On the homepage to my website, I refer to the power of cognitive training and illustrate that power by reference to research with chicken sexing and landmine detection. I cite a study in which novices were taught to identify the sex of very young chickens in a few days. This is a skill that normally takes a couple of years to develop. I also cite a study in which approximately 20 hours of targeted cognitive training improved detection rates for low-metal landmines from 20% to 95%. In each of these cases, a modest amount of practice produced enormous gains in cognitive performance.
Am I promoting brain training?
There is, however, a crucial difference. Both chicken sexing and landmine detection are operational tasks and that cognitive training, while undertaken in a simulated environment, provided intensive practice on particular elements of those operational tasks; elements assessed by a work analysis as posing the greatest challenge to normal progression to expertise.
Thus, the chicken sexing and landmine detection research should be viewed as explorations of cognitive training rather than of brain training. There is no suggestion in this research that there is a generalized benefit to the brain and there is no claim here that either training program will improve capability on other tasks.
On the other hand, beyond their obvious practical application to the targeted work tasks, these studies demonstrate the importance of assessing transfer in the evaluation of training effectiveness.
Skill transfer refers to the idea that something learned in a training program can enhance performance on an operational task. That, of course, is the whole idea behind training. If all you ever do in training is learn how to perform better in training, there is no point.
A common (now decades-old) problem in training research is that conclusions about training effectiveness are often based on performance during training.
For example, distributed practice has generally been viewed as more effective than massed practice. That belief is based on experiments in which performance during distributed trials was much better than during massed trials. However, those rather large effects disappeared in tests of transfer to a common condition, whether it was a distributed- or a massed-trials condition. Despite the fact that the benefits of distributed practice are touted in many textbooks, the evidence that distribution of practice offers any benefit is mostly negative.

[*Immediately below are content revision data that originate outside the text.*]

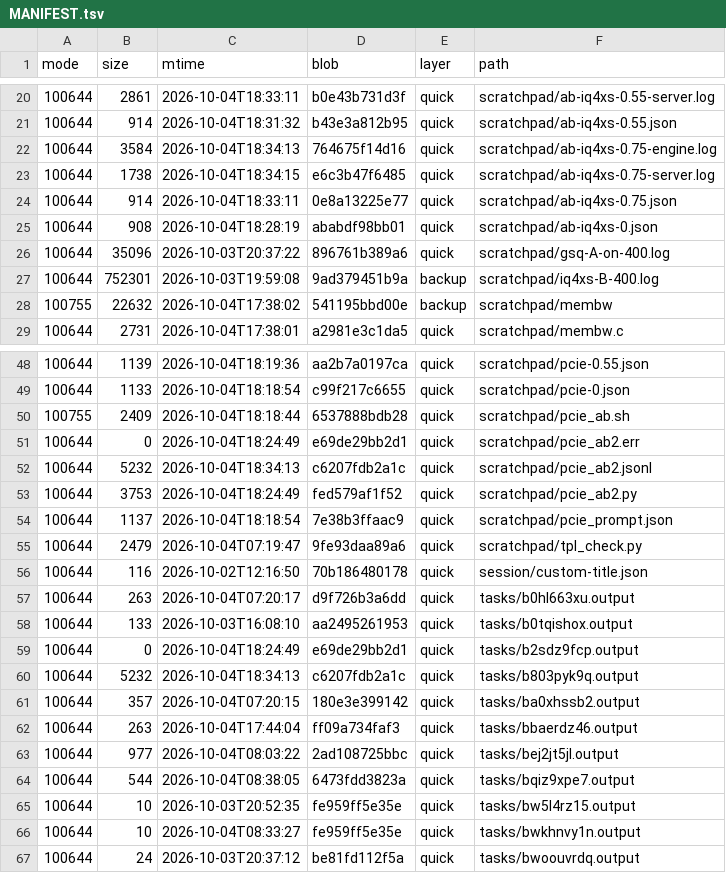
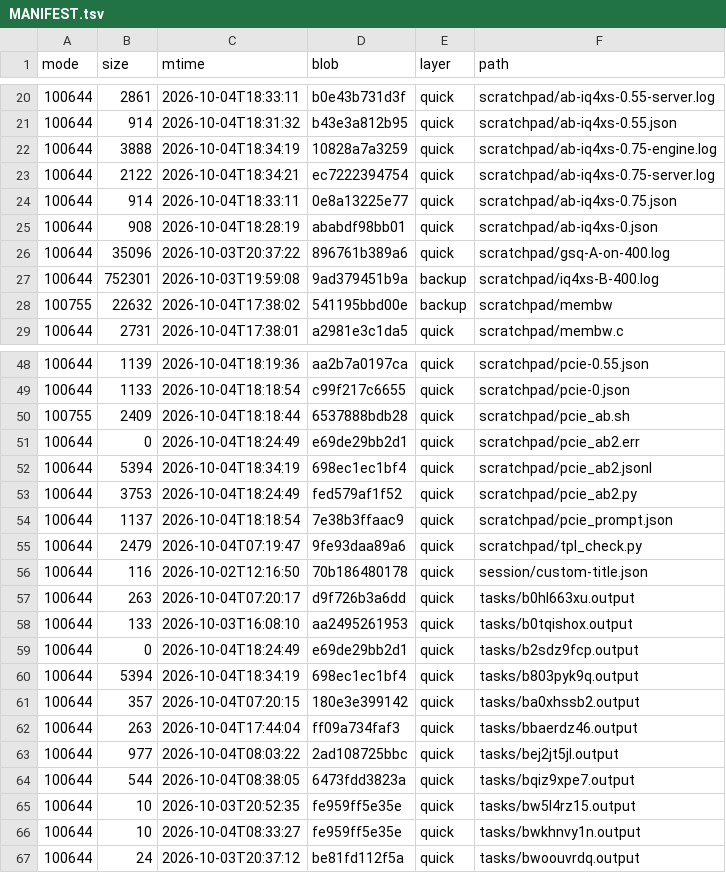
Before and after one commit to luweigen/Strata, a TSV file: _traj/work/fdd68fb3-d304-40df-b17b-5a7d3f2afd46/MANIFEST.tsv, drawn as a sheet; only a part is shown, gaps mark what is left out.

```diff
--- a/_traj/work/fdd68fb3-d304-40df-b17b-5a7d3f2afd46/MANIFEST.tsv
+++ b/_traj/work/fdd68fb3-d304-40df-b17b-5a7d3f2afd46/MANIFEST.tsv
@@ -21,4 +21,4 @@ mode	size	mtime	blob	layer	path
 100644	914	2026-10-04T18:31:32	b43e3a812b95	quick	scratchpad/ab-iq4xs-0.55.json
-100644	3584	2026-10-04T18:34:13	764675f14d16	quick	scratchpad/ab-iq4xs-0.75-engine.log
-100644	1738	2026-10-04T18:34:15	e6c3b47f6485	quick	scratchpad/ab-iq4xs-0.75-server.log
+100644	3888	2026-10-04T18:34:19	10828a7a3259	quick	scratchpad/ab-iq4xs-0.75-engine.log
+100644	2122	2026-10-04T18:34:21	ec7222394754	quick	scratchpad/ab-iq4xs-0.75-server.log
 100644	914	2026-10-04T18:33:11	0e8a13225e77	quick	scratchpad/ab-iq4xs-0.75.json
@@ -51,3 +51,3 @@ mode	size	mtime	blob	layer	path
 100644	0	2026-10-04T18:24:49	e69de29bb2d1	quick	scratchpad/pcie_ab2.err
-100644	5232	2026-10-04T18:34:13	c6207fdb2a1c	quick	scratchpad/pcie_ab2.jsonl
+100644	5394	2026-10-04T18:34:19	698ec1ec1bf4	quick	scratchpad/pcie_ab2.jsonl
 100644	3753	2026-10-04T18:24:49	fed579af1f52	quick	scratchpad/pcie_ab2.py
@@ -59,3 +59,3 @@ mode	size	mtime	blob	layer	path
 100644	0	2026-10-04T18:24:49	e69de29bb2d1	quick	tasks/b2sdz9fcp.output
-100644	5232	2026-10-04T18:34:13	c6207fdb2a1c	quick	tasks/b803pyk9q.output
+100644	5394	2026-10-04T18:34:19	698ec1ec1bf4	quick	tasks/b803pyk9q.output
 100644	357	2026-10-04T07:20:15	180e3e399142	quick	tasks/ba0xhssb2.output
```
Also changed, not shown: _traj/INDEX.tsv, 3 other files.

Similarly, motion systems are regarded as essential for flight training simulators. Experimental data clearly show they help trainee pilots fly the simulator. Nevertheless, as with distributed-trials training, the transfer evidence is mostly negative.
Brain training revisited
In his book, Smarter: The New Science of Building Brainpower, Dan Hurley shares his experience with the Lumosity program. As you may recall from my April post, Lumosity is one of the commercial purveyors of brain exercises. Over a period of a few months, Hurley improved on these exercises from the 43rd percentile (about average) to the 93rd percentile (well into the elite range). He does not, however, offer any worthwhile evidence of transfer; that is, of any cognitive improvement within his professional or everyday activities.
This powerful and obvious improvement on the trained tasks is what makes brain training so appealing. Those who undertake brain training have concrete evidence of a benefit. The assumption that this benefit will transfer to daily activities is apparently so compelling that people typically do not step back to critically assess whether or not they are more cognitively adept in their everyday life.
As I mentioned in my earlier post, even Buschkuehl and Jaeggi, two of the proponents of brain training, observe that there is no evidence that these training effects extend beyond laboratory tasks to standardized measures or even academic achievement or into daily life in general.
What to make of this
The lesson I leave you with in this post is that transfer of cognitive skills to everyday life, even powerful transfer, is possible, but it takes far more specific training; training that is carefully tuned for the targeted tasks. All of this requires a systematic work analysis and then careful design and development of the training regime.
I have a video of a presentation on distributed training and a paper on distributed training on the Training Systems page of my website. I also have a paper on the evaluation of motion systems for flight simulators on the same page.